Please give the number of lines in the records below where the word "Also" occurs, and nothing else.

▶

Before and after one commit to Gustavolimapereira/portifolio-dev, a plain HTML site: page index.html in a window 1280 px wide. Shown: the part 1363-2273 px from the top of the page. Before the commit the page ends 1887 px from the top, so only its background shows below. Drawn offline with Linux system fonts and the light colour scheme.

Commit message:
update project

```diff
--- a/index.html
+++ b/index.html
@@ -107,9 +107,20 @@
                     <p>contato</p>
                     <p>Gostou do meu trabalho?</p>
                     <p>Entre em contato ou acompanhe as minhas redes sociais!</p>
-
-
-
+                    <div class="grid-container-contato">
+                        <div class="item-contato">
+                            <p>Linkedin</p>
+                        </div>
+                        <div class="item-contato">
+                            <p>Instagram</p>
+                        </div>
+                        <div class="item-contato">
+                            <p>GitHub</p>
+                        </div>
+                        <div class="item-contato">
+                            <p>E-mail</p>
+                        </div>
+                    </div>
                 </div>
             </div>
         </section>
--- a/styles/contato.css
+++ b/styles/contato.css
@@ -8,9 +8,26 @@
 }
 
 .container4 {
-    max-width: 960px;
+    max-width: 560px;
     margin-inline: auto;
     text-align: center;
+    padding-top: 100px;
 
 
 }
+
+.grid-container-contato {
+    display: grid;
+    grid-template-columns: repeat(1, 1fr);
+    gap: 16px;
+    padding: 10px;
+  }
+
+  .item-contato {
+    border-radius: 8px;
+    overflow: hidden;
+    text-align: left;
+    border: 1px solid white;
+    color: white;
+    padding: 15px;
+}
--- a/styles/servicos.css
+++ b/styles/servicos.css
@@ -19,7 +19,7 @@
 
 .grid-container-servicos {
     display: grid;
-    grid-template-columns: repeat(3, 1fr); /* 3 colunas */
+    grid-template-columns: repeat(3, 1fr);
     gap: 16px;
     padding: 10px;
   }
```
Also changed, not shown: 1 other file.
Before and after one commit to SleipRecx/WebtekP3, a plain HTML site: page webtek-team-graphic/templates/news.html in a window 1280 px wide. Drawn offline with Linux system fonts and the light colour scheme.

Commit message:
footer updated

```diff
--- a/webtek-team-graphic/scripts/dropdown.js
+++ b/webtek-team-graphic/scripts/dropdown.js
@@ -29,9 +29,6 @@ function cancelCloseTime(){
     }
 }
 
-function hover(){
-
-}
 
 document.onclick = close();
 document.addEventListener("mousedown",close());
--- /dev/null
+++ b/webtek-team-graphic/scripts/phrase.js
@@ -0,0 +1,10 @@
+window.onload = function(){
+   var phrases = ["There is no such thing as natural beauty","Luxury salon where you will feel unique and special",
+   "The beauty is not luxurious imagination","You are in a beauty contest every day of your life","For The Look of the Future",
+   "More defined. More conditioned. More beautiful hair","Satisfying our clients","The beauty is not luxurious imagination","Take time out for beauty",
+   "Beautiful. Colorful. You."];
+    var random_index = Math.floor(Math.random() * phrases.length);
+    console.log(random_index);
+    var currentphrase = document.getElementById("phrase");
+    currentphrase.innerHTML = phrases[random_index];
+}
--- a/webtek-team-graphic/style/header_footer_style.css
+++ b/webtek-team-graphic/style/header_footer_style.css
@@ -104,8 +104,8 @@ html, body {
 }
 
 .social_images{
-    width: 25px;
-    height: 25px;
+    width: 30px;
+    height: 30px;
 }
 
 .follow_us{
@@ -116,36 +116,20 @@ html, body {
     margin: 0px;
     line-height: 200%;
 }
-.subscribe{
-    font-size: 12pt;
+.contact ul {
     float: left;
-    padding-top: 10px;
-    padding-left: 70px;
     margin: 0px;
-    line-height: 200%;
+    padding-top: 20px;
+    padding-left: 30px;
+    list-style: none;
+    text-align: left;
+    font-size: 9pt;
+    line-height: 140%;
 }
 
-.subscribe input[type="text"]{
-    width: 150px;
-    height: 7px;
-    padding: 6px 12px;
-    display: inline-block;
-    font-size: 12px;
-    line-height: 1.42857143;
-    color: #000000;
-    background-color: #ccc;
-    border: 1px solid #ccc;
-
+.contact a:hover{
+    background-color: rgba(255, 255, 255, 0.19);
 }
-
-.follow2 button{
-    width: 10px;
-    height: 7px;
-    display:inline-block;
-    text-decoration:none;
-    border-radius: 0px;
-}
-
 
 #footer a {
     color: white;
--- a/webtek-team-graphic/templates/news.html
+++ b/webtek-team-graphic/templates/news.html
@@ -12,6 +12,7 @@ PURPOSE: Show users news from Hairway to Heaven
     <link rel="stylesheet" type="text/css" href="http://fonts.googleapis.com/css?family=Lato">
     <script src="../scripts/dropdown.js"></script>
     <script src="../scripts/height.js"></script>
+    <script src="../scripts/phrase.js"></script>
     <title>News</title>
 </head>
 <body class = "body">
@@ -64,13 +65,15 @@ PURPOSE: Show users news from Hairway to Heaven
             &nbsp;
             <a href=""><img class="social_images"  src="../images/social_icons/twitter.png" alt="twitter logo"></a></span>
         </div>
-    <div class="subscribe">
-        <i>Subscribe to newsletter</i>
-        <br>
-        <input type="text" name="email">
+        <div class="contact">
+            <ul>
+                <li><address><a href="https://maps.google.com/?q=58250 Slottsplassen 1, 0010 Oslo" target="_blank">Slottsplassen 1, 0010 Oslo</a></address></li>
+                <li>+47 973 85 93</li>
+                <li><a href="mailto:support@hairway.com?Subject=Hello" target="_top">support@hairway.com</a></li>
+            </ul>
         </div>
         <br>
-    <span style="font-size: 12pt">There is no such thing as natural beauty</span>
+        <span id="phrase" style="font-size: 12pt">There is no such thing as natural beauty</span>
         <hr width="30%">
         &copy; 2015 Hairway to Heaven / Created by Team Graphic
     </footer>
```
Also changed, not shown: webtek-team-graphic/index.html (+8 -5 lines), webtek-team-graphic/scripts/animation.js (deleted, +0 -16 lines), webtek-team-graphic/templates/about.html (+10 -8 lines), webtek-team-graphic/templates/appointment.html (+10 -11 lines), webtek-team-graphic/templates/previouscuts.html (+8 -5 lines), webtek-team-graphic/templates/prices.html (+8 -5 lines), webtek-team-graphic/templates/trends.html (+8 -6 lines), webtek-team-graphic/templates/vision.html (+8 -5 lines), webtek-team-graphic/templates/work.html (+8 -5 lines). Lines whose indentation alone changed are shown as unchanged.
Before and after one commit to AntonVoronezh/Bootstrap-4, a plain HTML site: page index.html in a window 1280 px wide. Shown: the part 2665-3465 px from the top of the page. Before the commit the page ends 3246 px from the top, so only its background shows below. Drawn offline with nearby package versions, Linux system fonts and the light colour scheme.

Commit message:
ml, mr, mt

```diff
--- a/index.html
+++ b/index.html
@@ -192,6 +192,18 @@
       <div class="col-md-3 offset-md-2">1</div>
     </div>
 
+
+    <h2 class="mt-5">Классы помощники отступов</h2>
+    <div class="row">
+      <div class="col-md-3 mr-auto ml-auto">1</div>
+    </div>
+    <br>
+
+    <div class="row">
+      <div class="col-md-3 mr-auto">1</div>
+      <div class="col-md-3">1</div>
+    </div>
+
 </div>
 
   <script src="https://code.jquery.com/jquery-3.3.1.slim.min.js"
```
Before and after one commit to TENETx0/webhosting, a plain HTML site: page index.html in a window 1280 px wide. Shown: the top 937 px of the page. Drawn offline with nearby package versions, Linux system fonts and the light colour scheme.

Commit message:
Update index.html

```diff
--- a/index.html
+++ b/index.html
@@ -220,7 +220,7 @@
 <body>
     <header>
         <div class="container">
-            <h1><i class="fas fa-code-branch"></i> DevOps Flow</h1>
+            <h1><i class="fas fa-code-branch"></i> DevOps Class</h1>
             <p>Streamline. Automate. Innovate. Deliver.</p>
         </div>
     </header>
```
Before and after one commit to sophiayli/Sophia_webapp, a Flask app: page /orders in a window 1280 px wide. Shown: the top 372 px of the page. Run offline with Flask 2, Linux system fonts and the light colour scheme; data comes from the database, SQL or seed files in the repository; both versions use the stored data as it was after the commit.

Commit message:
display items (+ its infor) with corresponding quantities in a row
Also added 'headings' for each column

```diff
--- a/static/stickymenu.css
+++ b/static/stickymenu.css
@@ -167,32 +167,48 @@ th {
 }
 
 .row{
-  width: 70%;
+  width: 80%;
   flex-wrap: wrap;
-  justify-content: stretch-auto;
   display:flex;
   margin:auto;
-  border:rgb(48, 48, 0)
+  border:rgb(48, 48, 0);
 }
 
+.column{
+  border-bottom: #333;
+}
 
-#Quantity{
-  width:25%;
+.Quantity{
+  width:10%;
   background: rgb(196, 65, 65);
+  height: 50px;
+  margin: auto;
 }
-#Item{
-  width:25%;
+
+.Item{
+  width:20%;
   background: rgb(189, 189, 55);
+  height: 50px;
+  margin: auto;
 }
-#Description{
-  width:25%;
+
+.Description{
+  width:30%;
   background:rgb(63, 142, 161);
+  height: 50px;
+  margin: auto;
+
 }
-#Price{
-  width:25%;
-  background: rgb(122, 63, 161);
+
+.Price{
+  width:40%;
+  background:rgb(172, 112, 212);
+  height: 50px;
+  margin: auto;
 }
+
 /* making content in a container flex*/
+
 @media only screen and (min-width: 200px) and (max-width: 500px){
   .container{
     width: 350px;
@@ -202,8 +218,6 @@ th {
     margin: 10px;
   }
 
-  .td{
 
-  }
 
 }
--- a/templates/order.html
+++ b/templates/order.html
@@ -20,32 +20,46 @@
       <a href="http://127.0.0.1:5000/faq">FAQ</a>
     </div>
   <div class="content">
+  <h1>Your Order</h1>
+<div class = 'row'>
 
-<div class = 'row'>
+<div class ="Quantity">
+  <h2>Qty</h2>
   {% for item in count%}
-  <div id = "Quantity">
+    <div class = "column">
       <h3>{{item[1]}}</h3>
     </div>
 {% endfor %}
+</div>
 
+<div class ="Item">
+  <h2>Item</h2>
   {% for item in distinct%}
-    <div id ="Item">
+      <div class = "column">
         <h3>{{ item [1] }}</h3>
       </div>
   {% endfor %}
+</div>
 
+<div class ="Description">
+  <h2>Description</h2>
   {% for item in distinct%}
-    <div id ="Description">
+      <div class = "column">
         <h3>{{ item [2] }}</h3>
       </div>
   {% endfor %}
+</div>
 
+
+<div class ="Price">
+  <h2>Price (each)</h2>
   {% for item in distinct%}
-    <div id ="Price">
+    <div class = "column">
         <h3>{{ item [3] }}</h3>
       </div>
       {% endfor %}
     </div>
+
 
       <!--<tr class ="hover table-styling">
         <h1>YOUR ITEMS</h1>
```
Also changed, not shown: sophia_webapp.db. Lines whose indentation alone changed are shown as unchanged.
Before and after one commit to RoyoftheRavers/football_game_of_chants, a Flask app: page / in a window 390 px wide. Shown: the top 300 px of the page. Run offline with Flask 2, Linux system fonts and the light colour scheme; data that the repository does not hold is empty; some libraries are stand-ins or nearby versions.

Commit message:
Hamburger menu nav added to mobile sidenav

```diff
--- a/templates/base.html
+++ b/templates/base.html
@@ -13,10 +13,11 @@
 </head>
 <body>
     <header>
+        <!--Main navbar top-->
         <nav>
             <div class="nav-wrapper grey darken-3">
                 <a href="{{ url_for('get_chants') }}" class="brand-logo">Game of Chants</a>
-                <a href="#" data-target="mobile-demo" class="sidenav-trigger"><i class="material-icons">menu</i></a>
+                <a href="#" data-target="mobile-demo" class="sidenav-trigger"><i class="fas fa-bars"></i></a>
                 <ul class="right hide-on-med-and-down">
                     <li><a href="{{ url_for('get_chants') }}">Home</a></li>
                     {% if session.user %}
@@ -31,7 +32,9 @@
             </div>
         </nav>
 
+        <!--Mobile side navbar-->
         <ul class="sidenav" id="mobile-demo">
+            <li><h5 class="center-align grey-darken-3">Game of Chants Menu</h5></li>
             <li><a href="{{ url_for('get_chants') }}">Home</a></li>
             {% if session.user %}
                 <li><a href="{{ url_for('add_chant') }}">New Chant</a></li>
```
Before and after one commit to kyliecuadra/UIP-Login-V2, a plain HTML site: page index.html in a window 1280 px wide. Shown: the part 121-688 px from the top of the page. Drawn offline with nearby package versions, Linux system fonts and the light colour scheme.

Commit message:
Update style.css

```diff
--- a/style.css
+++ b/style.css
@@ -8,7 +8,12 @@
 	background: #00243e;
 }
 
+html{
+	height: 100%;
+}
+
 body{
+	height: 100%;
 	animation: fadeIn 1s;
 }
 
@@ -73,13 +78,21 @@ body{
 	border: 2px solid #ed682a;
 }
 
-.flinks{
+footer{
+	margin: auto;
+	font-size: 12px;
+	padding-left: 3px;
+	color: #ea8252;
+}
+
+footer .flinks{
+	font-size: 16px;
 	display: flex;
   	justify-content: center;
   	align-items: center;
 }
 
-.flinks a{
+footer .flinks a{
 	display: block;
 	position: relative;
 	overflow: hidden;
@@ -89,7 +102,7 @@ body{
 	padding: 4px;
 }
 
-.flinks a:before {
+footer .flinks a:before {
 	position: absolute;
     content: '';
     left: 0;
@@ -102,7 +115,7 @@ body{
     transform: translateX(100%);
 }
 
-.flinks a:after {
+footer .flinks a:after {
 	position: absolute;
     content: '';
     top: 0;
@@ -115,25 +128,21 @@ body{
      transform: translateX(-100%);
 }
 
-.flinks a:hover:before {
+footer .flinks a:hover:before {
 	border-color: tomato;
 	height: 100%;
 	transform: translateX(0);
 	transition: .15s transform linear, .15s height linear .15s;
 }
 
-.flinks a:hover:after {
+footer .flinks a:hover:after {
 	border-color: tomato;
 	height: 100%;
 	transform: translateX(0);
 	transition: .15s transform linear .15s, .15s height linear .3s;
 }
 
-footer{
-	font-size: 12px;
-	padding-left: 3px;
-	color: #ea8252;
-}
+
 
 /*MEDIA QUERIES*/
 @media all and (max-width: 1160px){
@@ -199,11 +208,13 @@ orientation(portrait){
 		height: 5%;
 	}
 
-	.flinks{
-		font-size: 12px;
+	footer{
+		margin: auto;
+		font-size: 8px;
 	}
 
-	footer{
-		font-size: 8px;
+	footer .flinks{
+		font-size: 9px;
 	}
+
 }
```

◀

_Problem solution:_
4